Again, South Korean students have started to call for democracy, but this time for Hong Kong, not their own country. Demonstrations for Hong Kong, started by local civic groups and Hongkongers residing in South Korea, are now spreading to universities. This has led to conflicts between Korean and Chinese students in universities across South Korea.

South Korean students have hung banners saying “Free Hong Kong” and “Liberation for Hong Kong.” Most universities in Seoul have set up “Lennon Walls,” featuring memos favoring Hong Kong’s democracy and deploring violence committed by Hong Kong police. Chinese students in South Korea, however, have expressed their frustrations against Koreans.

On the Lennon Walls, Chinese students have written messages criticizing Hong Kong protesters for provoking violence across the city. Some Chinese students have disturbed Korean students trying to hang banners supporting Hongkongers. They have even damaged some Lennon Walls, tearing down banners.

They have also denounced Korean students for interfering in China’s national affairs, saying Koreans have no right to talk about Beijing’s reaction to the protests in Hong Kong. Chinese students have claimed that Koreans poorly understand the relationship between the mainland and the special administrative region, and are justifying violence committed by “rioters” in Hong Kong.

Amid the escalation of tensions between Korean and Chinese students, the Chinese Embassy in South Korea has issued a statement on its official website. It says Chinese students’ anger at Koreans calling for liberation of Hong Kong is reasonable, that Koreans’ behavior risks undermining Chinese sovereignty and distorting facts, and that young Chinese are expressing their anger against Koreans out of patriotism. Above all, Hong Kong is a region of China, and the Communist Party values the “one country, two systems” policy.

Despite the embassy’s statement, conflicts between Korean and Chinese students show no sign of ending. Violence has erupted at some universities, and police are launching investigations. Meanwhile, students at Seoul National University have filed a lawsuit against Chinese students for allegedly damaging Lennon Walls on the campus.

Having managed to fight successfully against authoritarian regimes in the past, South Koreans value the democracy they enjoy today. Many young Koreans who have learned how older generations fought for democracy see the Chinese government’s response to protests in Hong Kong as a threat to the principle democracy.
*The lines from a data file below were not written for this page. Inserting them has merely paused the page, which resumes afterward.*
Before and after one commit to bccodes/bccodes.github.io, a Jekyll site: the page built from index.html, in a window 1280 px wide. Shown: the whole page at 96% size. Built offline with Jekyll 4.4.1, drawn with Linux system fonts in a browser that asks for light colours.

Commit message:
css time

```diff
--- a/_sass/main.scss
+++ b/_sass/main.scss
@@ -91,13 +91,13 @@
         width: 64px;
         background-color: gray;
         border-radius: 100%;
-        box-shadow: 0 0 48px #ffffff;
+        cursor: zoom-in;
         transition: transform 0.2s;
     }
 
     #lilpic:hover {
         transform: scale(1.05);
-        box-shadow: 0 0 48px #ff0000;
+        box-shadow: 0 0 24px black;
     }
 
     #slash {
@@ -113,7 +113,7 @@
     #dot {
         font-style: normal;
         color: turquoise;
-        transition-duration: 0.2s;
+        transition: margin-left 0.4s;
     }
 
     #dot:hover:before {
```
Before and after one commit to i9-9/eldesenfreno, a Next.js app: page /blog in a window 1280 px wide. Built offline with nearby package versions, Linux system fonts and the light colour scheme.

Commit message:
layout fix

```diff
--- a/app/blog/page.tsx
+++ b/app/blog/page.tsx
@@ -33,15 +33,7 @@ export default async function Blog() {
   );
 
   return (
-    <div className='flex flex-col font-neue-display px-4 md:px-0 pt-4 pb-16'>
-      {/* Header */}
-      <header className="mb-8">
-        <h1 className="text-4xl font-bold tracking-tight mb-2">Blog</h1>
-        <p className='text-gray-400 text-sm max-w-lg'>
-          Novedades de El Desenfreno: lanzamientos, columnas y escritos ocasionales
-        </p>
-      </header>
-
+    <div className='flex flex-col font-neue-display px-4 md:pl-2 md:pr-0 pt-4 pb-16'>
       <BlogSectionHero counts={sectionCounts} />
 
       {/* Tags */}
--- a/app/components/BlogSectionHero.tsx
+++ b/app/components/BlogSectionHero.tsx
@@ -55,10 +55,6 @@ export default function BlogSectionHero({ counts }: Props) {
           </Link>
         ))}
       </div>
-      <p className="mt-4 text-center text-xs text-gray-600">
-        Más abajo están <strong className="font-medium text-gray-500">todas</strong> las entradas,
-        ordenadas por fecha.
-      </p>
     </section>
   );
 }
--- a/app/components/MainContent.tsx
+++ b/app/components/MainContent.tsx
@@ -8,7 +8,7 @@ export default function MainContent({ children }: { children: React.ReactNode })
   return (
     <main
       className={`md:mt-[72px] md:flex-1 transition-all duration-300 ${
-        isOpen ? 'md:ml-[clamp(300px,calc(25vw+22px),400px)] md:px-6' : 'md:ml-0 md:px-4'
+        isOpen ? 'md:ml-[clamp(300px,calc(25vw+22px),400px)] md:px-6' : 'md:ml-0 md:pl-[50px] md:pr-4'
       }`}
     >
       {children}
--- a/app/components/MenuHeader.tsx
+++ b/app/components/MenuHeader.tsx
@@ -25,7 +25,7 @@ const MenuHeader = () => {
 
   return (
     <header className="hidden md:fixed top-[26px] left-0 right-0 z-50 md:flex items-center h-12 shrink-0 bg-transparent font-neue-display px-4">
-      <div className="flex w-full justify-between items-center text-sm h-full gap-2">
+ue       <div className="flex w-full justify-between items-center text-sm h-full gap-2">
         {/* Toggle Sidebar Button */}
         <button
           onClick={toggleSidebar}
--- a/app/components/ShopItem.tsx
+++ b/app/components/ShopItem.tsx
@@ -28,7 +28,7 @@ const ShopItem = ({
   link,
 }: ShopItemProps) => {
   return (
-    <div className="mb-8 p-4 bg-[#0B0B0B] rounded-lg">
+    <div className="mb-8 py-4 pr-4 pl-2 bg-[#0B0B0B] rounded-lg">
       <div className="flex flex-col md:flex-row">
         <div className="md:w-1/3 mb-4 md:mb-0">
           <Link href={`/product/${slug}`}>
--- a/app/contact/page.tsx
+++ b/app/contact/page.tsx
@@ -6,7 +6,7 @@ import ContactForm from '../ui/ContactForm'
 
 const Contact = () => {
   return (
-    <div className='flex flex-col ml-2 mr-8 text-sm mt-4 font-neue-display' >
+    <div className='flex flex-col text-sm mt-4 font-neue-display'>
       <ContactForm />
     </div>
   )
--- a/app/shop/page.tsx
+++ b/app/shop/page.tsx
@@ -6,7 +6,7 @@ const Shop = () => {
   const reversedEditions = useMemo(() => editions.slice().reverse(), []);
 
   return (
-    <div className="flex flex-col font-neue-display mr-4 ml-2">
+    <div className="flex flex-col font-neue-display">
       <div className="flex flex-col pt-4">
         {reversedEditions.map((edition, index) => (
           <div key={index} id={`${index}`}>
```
That’s why South Koreans are criticizing Hong Kong police and the Chinese government.

Koreans and Chinese have different views on the Hong Kong protests. But some Chinese students have wrongly committed violence against Koreans, and they cannot justify such behavior in the name of patriotism.